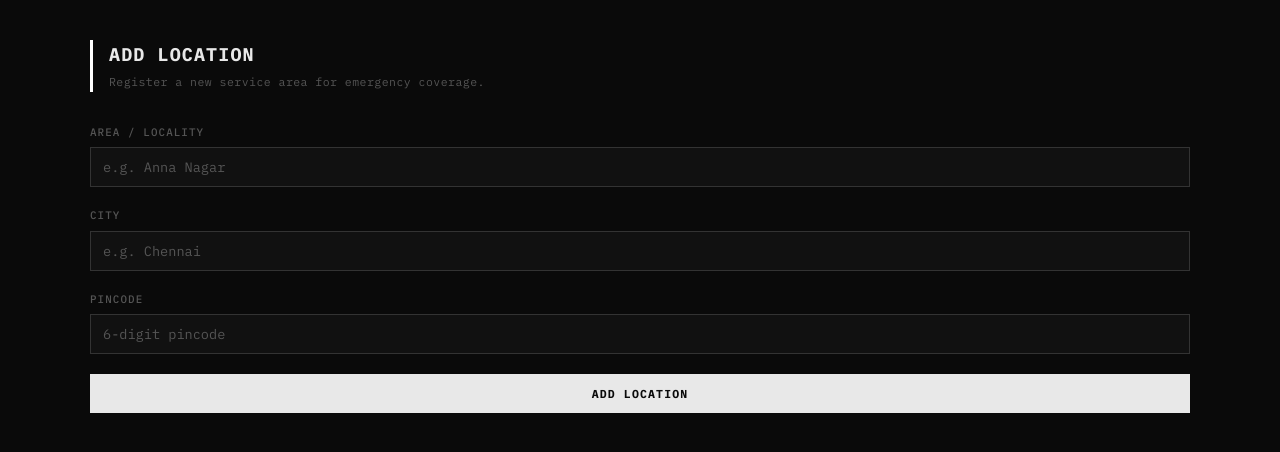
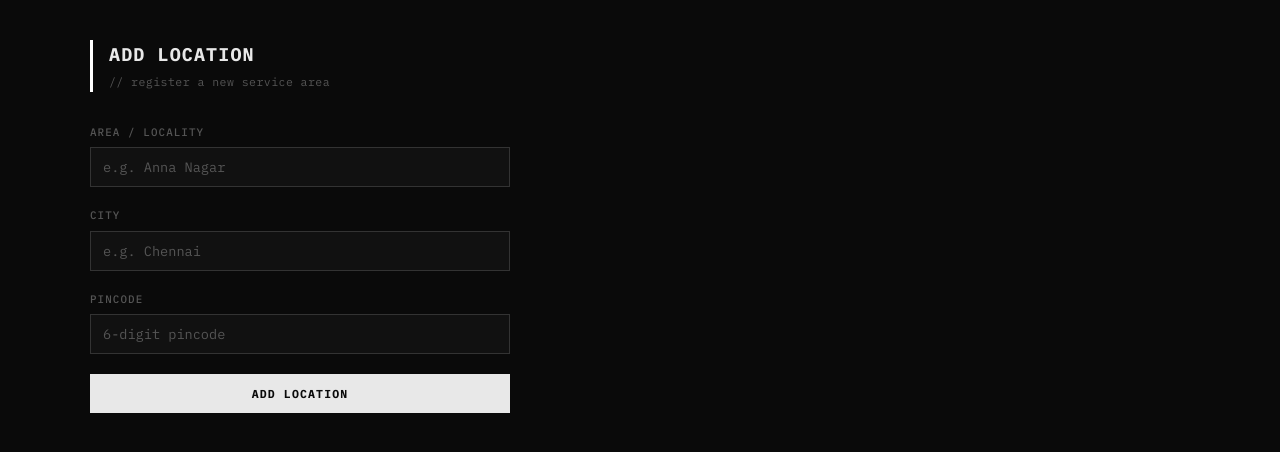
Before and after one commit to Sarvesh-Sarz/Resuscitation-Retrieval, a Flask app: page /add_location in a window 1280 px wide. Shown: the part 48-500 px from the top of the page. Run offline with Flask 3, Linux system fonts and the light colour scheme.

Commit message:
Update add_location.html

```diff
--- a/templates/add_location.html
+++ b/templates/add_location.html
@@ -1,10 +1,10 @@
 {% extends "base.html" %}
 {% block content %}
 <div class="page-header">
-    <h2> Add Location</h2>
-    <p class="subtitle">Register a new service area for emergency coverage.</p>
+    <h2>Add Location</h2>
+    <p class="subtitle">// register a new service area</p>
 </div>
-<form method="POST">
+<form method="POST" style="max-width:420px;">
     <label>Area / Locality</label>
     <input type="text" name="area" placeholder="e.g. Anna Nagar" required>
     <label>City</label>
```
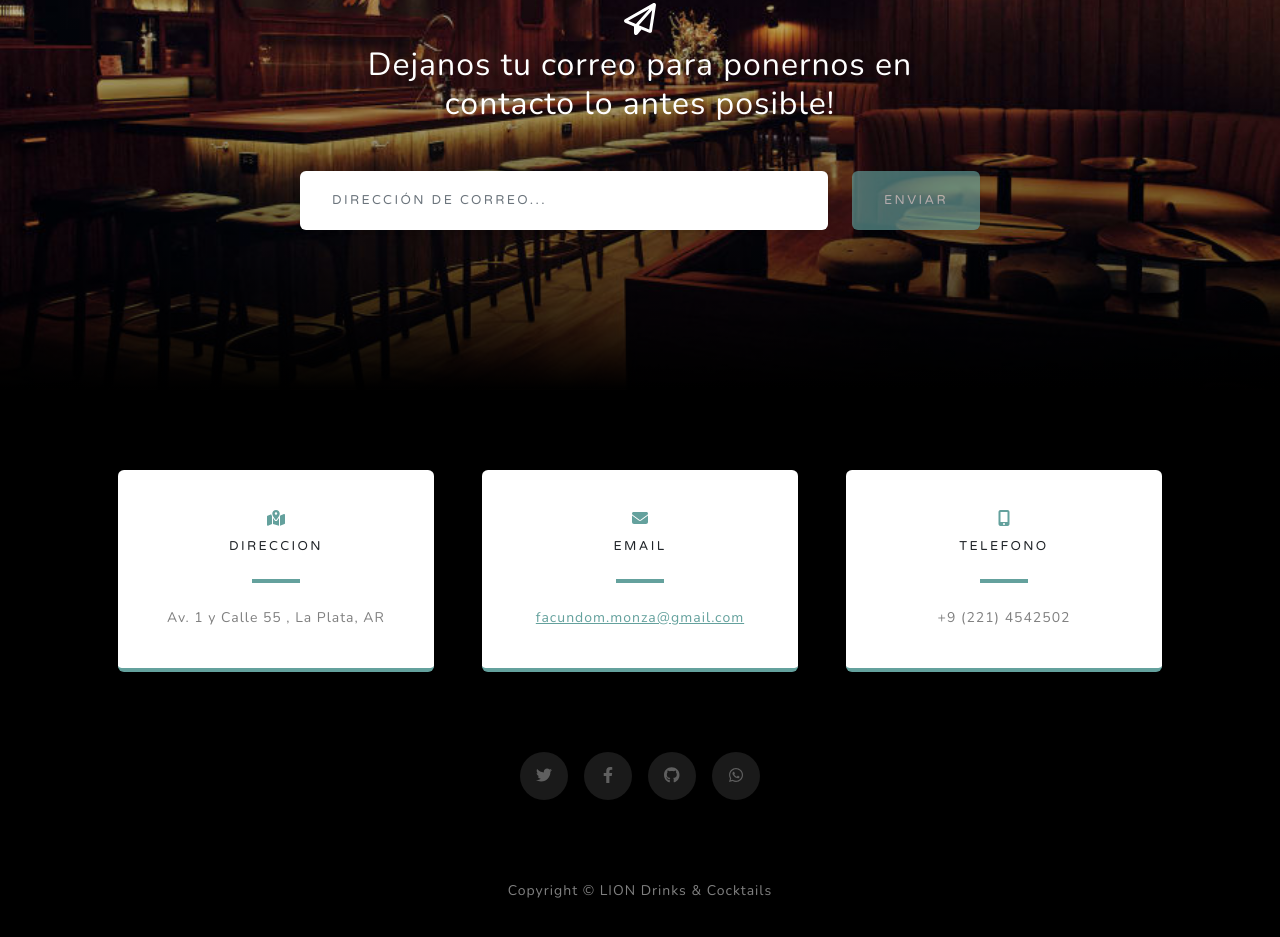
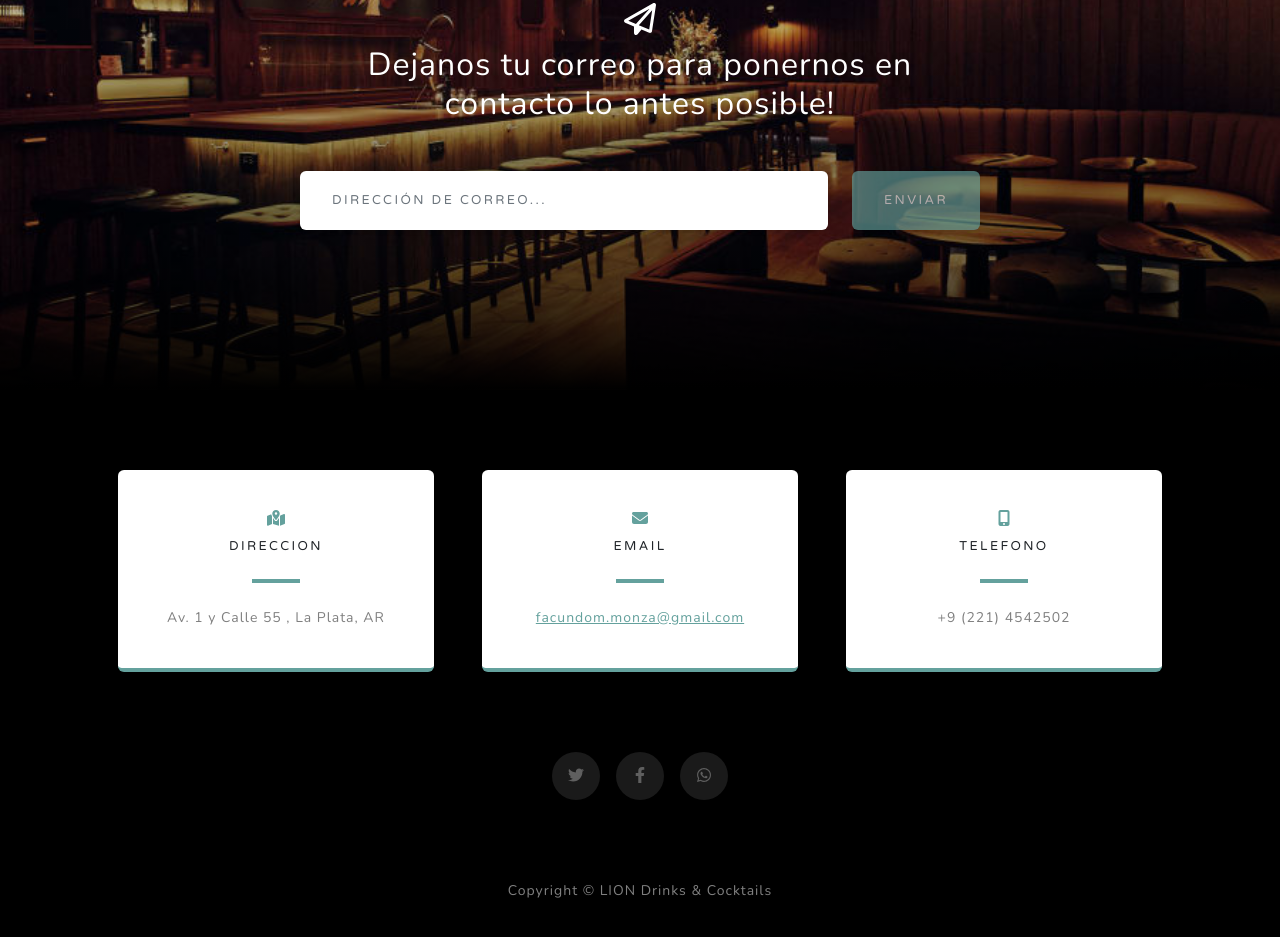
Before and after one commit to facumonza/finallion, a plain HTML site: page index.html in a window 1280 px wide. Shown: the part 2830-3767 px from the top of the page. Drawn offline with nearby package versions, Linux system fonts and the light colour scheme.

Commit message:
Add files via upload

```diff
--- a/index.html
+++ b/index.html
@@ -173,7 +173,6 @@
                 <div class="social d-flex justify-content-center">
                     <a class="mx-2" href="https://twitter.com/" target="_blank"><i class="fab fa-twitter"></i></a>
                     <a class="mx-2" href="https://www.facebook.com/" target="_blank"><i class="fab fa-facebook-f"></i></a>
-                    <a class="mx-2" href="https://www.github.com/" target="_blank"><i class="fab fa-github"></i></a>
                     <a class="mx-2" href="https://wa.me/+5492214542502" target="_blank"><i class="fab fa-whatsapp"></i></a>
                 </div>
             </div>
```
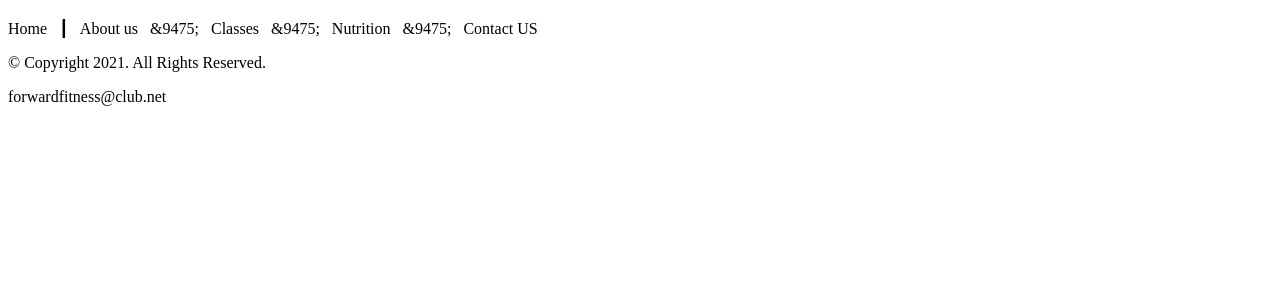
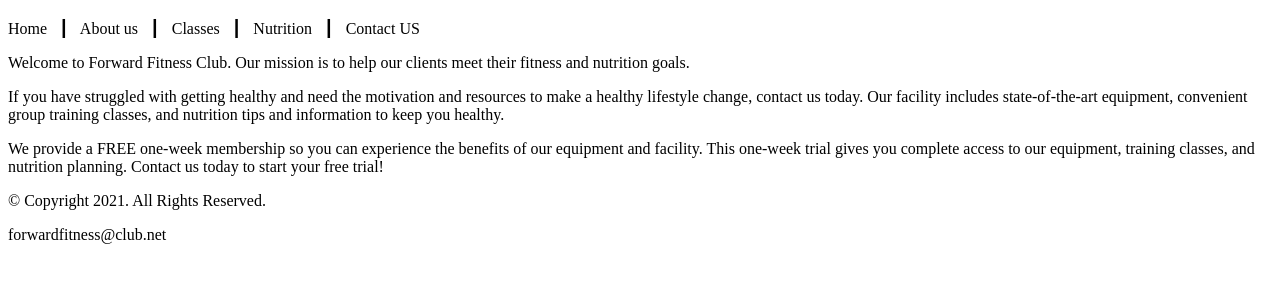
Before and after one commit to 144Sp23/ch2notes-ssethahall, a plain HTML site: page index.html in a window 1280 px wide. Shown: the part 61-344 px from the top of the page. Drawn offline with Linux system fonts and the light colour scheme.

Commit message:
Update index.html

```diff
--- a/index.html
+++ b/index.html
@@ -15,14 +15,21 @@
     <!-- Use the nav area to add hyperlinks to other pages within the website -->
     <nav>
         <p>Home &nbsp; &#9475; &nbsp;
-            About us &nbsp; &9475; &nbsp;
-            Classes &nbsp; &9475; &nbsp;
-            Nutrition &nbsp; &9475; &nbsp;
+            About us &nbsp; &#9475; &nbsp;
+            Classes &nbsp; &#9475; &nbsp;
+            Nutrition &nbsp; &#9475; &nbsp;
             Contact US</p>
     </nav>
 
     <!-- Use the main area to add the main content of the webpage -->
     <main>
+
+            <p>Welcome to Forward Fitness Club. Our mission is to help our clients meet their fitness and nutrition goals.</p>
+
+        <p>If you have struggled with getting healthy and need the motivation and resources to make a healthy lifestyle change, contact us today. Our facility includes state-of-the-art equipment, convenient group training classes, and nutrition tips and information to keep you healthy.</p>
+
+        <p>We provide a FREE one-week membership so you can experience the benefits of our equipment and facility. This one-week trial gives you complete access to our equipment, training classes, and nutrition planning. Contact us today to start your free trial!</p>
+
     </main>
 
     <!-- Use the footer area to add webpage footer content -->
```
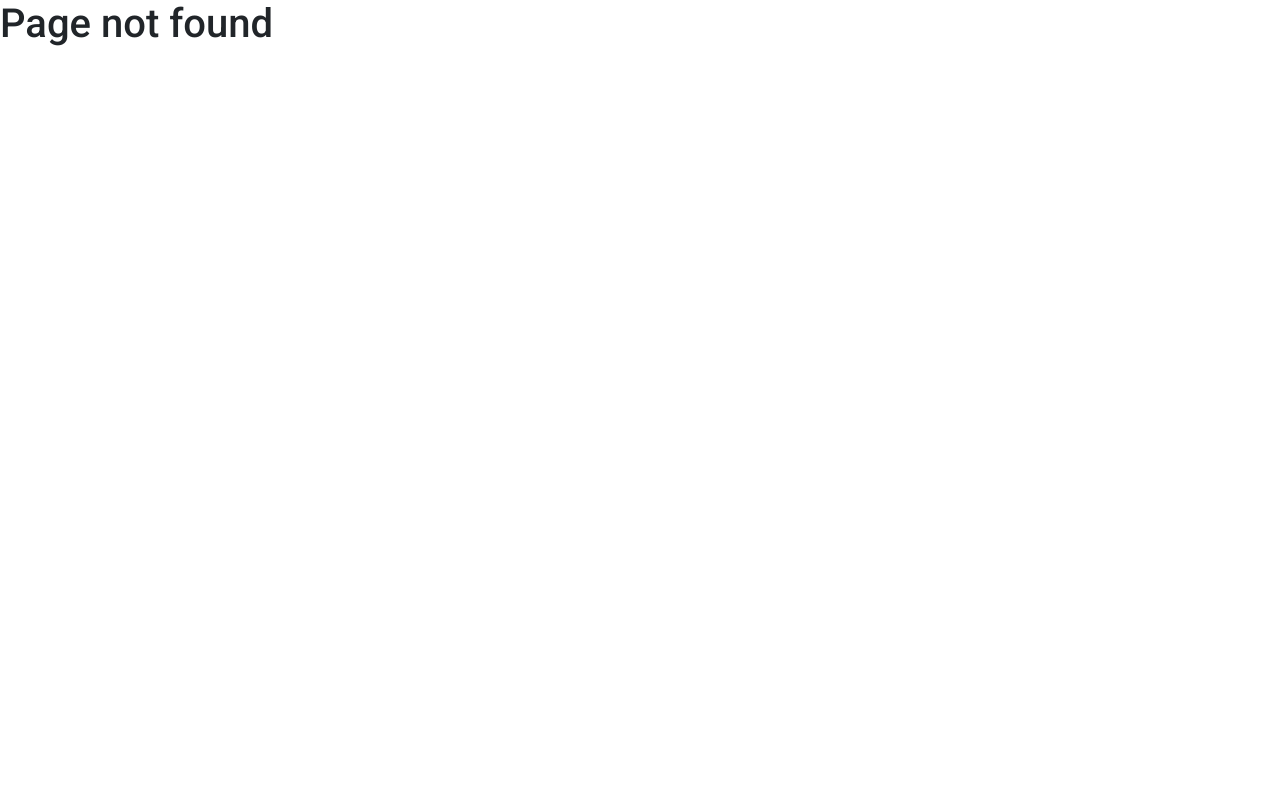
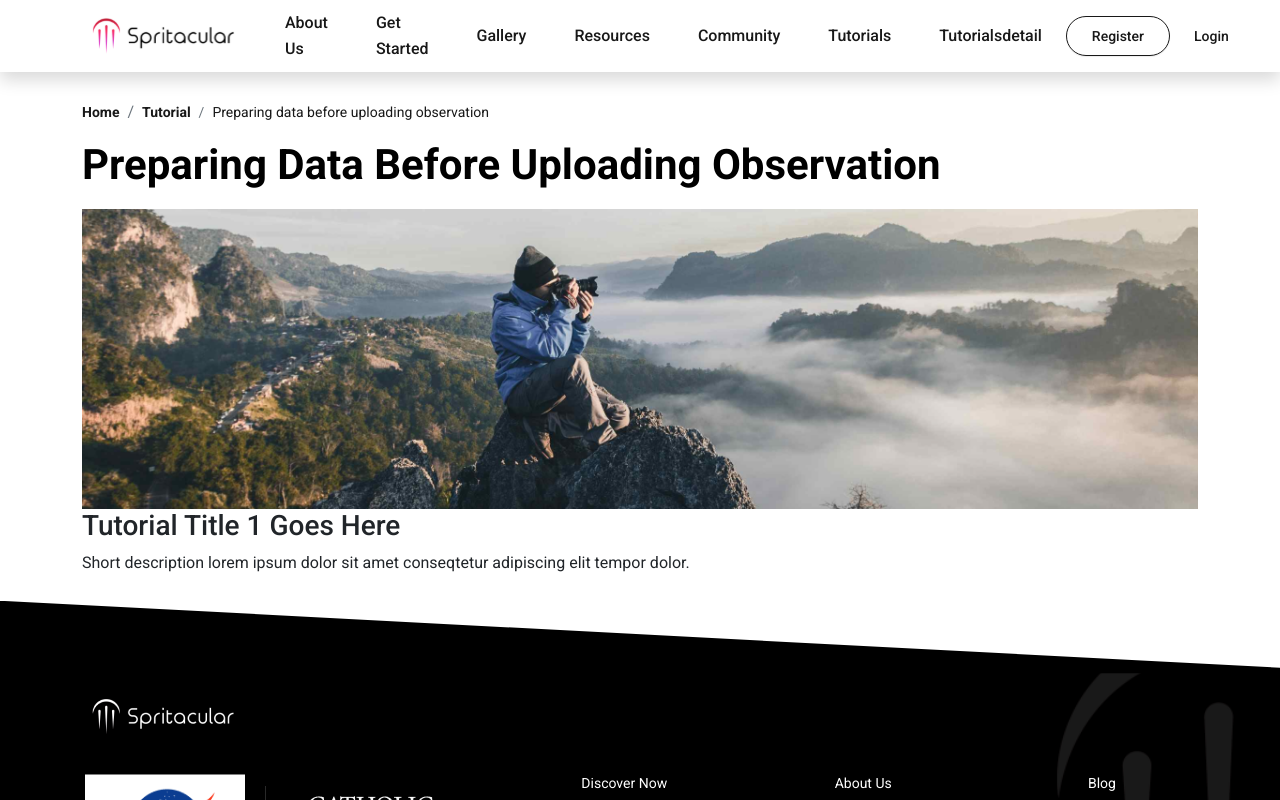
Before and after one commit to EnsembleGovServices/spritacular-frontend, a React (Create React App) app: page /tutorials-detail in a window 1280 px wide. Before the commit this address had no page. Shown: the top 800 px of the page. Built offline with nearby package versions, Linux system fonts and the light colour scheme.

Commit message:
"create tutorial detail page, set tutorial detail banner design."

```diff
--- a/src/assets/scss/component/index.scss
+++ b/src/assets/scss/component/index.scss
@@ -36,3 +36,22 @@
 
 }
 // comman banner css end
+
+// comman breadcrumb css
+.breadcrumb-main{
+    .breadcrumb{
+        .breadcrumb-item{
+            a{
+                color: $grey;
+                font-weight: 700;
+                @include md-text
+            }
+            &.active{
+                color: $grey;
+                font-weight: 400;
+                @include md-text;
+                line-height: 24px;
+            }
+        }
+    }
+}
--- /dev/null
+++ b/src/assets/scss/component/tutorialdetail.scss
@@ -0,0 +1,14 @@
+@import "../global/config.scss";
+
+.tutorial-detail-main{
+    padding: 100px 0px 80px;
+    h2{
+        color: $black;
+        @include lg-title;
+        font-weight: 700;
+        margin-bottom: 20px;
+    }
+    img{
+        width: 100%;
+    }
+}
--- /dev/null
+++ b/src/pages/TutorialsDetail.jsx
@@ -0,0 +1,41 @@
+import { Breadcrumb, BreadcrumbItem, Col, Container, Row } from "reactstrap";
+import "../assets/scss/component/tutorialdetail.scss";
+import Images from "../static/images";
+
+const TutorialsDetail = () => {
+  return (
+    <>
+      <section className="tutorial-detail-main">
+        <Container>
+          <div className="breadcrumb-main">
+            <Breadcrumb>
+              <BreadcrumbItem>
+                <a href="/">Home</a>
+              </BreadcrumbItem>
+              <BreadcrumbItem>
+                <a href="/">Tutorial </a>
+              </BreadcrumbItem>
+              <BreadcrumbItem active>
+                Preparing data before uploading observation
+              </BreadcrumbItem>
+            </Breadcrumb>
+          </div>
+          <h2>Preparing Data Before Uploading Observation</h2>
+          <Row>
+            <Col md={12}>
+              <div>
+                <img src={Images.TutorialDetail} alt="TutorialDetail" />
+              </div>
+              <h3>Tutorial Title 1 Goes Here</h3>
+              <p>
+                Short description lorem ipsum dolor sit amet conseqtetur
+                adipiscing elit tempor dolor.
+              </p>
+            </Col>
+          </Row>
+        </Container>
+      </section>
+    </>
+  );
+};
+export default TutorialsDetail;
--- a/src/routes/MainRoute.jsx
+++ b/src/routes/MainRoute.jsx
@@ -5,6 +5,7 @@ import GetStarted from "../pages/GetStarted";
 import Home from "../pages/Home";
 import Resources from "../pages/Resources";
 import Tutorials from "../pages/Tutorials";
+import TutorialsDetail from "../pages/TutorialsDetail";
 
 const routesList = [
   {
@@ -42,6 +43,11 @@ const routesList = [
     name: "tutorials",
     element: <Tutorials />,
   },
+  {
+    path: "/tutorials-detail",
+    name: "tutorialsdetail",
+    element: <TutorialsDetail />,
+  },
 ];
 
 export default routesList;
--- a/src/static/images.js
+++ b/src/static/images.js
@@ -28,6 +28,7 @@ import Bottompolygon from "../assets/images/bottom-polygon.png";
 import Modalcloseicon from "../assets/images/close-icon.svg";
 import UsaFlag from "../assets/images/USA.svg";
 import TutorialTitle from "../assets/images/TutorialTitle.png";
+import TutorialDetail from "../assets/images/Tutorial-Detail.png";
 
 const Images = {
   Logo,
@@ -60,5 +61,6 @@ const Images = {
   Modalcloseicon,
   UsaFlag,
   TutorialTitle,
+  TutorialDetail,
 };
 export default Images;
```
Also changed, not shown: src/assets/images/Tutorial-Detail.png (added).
━━━━
▶ What is required
Report the lines above that contain "label".

▶ Written response
     <label>Area / Locality</label>
     <label>City</label>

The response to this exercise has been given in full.